→ **Prompt**
Where in the entries below does "wide" appear? Copy every line that has it.

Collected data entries
····················

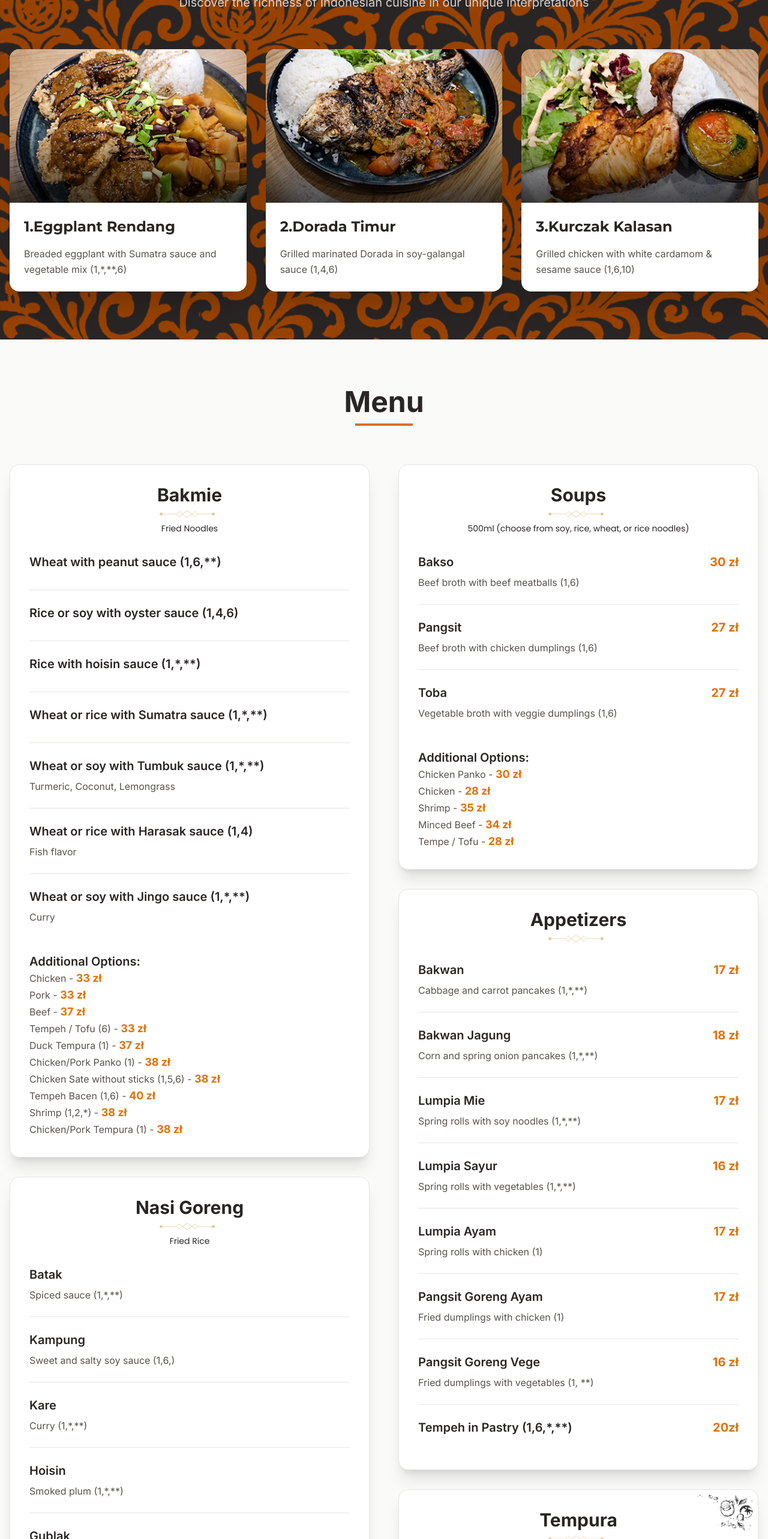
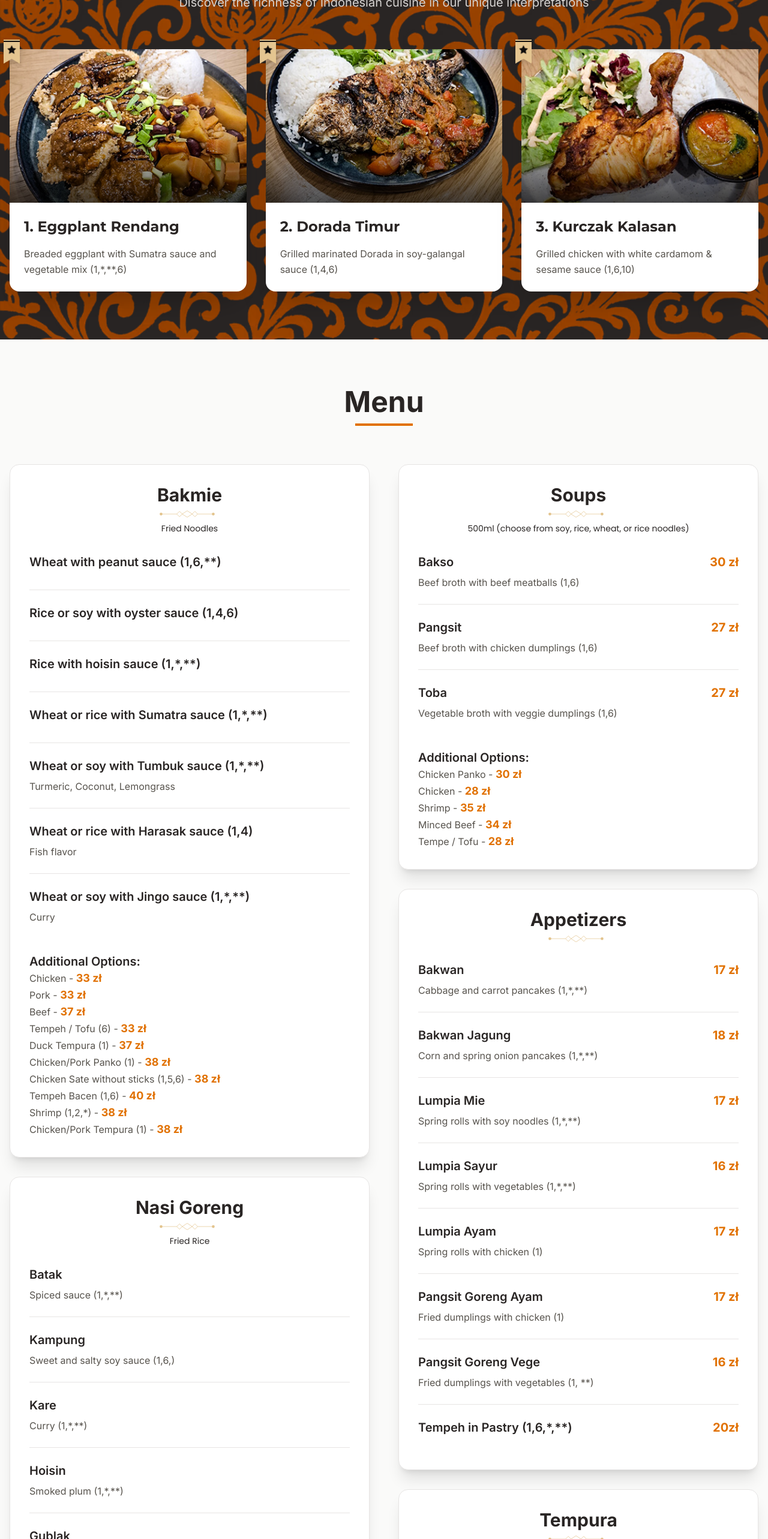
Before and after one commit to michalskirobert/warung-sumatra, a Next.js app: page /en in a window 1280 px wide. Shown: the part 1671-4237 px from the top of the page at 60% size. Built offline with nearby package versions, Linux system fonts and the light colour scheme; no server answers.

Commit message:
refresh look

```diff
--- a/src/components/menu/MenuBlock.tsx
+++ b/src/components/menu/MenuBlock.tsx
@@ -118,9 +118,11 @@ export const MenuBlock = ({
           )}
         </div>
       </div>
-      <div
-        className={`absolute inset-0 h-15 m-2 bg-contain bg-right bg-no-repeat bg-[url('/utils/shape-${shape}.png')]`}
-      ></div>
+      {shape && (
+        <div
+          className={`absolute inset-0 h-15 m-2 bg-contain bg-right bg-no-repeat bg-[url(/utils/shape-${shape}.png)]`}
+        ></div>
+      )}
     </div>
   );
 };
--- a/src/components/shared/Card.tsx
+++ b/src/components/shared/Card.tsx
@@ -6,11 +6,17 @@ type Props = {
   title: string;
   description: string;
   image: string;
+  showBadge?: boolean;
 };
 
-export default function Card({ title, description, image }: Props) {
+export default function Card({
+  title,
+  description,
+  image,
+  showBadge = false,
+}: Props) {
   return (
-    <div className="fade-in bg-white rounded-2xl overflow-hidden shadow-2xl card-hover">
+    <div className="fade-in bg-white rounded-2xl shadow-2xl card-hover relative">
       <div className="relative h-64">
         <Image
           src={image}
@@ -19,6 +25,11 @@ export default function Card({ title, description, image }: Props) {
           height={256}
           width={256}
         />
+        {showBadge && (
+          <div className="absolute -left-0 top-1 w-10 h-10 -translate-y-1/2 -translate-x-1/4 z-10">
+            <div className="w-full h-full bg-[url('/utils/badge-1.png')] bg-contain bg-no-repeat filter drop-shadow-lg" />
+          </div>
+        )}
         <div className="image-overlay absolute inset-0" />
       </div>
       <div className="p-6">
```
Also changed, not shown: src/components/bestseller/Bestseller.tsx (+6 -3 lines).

····················

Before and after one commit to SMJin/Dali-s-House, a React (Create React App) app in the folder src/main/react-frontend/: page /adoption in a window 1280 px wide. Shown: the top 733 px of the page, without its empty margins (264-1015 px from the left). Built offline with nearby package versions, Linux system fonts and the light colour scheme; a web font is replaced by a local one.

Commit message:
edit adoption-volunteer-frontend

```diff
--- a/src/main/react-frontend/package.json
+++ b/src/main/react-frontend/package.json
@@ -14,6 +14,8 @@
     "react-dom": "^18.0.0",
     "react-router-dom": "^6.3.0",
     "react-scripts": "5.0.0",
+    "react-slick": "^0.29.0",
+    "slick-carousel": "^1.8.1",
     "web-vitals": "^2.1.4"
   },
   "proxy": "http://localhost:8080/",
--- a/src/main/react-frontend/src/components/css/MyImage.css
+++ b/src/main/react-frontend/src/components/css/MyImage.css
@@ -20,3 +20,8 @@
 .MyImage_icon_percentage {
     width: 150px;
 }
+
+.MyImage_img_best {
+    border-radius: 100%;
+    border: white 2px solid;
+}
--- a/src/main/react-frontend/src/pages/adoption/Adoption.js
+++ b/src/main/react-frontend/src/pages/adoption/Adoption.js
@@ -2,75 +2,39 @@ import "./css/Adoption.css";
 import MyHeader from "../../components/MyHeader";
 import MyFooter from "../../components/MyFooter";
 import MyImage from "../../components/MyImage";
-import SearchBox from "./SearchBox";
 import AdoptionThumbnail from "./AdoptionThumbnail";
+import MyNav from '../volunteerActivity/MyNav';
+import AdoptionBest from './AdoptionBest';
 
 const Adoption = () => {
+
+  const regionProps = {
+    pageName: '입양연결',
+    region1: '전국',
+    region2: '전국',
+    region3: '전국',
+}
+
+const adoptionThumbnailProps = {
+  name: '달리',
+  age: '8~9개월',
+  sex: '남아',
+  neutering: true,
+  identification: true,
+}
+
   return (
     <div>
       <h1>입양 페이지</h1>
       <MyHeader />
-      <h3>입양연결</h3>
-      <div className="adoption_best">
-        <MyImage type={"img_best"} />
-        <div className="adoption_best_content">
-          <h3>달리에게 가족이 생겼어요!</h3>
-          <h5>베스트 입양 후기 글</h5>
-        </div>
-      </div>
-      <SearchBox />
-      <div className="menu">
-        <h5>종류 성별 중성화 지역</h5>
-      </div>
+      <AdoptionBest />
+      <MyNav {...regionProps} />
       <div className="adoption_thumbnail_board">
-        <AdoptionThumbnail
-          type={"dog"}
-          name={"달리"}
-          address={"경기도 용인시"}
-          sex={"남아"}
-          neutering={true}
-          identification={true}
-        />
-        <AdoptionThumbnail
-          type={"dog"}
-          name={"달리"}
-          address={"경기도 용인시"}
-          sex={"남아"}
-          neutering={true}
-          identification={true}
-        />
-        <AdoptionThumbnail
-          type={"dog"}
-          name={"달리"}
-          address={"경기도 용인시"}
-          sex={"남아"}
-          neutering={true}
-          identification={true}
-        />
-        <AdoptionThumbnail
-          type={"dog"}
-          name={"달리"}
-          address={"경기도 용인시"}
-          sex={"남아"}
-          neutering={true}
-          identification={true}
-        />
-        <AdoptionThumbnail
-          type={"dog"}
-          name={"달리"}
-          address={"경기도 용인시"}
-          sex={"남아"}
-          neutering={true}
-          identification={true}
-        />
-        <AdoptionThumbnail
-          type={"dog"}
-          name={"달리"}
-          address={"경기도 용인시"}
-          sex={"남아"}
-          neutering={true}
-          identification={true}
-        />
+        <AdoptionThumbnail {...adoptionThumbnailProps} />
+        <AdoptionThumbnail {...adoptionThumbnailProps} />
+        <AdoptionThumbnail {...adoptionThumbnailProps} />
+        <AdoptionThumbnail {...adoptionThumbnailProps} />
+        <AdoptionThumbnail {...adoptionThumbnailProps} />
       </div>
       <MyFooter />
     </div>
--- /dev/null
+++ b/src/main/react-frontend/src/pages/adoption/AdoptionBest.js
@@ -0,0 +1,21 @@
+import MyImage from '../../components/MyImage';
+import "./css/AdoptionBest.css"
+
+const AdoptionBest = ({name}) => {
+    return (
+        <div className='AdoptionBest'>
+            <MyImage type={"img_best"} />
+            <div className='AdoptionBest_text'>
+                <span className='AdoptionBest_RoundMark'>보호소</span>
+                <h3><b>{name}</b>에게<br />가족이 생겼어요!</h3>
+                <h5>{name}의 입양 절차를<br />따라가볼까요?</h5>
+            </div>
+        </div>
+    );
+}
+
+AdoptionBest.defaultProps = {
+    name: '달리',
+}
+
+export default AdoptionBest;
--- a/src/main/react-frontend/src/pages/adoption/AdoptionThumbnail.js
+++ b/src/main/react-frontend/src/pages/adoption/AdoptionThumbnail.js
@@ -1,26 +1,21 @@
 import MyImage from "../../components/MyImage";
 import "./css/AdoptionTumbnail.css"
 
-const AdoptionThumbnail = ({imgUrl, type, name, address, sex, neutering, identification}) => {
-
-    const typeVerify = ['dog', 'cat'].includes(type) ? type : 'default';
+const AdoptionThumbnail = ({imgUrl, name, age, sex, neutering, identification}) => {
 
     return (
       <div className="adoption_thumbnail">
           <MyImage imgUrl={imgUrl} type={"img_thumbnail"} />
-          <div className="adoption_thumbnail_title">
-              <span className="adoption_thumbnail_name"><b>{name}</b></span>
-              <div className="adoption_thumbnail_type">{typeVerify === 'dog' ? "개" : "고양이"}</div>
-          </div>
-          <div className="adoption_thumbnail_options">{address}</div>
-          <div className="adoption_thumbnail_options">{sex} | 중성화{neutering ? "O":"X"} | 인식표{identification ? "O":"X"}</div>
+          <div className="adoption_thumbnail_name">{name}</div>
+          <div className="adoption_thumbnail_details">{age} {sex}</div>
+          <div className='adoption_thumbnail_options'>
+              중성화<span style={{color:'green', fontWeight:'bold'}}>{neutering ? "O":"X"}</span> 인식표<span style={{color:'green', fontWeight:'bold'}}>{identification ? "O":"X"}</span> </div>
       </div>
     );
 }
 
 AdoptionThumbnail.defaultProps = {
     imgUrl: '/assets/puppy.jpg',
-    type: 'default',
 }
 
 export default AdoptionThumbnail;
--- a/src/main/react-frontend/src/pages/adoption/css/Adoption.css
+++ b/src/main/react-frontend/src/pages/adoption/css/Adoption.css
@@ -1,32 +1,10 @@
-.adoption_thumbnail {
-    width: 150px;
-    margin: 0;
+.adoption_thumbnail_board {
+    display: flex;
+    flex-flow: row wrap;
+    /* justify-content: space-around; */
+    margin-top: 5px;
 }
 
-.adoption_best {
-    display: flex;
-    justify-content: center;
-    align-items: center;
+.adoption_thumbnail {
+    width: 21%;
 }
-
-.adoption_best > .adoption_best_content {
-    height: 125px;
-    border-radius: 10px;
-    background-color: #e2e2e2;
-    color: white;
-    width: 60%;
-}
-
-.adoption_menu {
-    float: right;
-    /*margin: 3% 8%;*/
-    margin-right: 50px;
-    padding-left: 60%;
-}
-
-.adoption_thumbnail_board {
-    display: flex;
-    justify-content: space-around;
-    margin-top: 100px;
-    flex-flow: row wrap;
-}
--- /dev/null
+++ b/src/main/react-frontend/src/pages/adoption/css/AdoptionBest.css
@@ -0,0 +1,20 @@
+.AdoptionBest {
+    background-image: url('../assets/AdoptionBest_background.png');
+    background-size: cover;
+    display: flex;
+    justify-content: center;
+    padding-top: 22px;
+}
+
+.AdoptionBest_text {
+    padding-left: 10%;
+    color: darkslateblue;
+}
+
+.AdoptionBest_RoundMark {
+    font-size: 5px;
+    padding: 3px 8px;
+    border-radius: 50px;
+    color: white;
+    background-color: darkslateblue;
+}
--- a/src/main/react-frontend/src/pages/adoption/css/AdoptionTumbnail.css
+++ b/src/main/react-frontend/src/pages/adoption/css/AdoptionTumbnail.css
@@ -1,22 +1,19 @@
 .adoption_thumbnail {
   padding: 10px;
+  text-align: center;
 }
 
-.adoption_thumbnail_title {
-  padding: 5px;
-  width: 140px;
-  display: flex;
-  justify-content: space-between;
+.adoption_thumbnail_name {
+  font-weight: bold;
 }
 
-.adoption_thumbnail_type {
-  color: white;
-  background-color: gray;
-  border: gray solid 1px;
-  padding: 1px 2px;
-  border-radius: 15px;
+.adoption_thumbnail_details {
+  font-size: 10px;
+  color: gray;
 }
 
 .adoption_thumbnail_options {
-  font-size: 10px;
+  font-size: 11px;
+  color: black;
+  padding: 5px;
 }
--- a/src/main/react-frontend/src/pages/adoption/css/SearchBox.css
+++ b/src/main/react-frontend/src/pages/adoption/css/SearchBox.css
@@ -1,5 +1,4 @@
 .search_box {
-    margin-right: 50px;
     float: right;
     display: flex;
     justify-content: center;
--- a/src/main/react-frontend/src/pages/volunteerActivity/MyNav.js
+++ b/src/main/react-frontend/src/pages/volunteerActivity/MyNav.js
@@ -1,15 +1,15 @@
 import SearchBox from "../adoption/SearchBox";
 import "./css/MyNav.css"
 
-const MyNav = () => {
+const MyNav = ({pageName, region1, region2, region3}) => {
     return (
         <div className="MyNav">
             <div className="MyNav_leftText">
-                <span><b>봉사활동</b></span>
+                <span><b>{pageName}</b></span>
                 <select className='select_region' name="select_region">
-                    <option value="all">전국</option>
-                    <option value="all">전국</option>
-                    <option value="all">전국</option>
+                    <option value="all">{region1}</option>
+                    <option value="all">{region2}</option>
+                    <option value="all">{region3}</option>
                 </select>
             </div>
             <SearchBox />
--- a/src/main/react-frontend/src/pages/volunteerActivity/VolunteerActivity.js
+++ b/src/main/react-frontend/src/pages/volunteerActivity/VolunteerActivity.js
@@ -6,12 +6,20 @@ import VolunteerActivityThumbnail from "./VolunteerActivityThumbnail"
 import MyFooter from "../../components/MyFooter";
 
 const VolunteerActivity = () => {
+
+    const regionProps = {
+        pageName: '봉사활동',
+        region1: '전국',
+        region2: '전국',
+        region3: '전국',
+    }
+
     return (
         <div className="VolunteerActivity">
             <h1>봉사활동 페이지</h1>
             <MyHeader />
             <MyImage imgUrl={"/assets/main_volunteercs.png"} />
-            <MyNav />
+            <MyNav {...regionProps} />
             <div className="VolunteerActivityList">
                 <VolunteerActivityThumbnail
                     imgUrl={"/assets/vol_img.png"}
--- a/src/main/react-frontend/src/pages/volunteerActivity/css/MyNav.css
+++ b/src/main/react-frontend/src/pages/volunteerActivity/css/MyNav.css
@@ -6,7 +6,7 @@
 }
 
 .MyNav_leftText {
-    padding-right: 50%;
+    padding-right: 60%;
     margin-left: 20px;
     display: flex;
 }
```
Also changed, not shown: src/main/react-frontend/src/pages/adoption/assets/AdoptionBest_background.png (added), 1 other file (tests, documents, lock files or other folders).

····················

→ **Task output**
Before and after one commit to michalskirobert/warung-sumatra, a Next.js app: page /en in a window 1280 px wide. Shown: the part 1671-4237 px from the top of the page at 60% size. Built offline with nearby package versions, Linux system fonts and the light colour scheme; no server answers.
Before and after one commit to SMJin/Dali-s-House, a React (Create React App) app in the folder src/main/react-frontend/: page /adoption in a window 1280 px wide. Shown: the top 733 px of the page, without its empty margins (264-1015 px from the left). Built offline with nearby package versions, Linux system fonts and the light colour scheme; a web font is replaced by a local one.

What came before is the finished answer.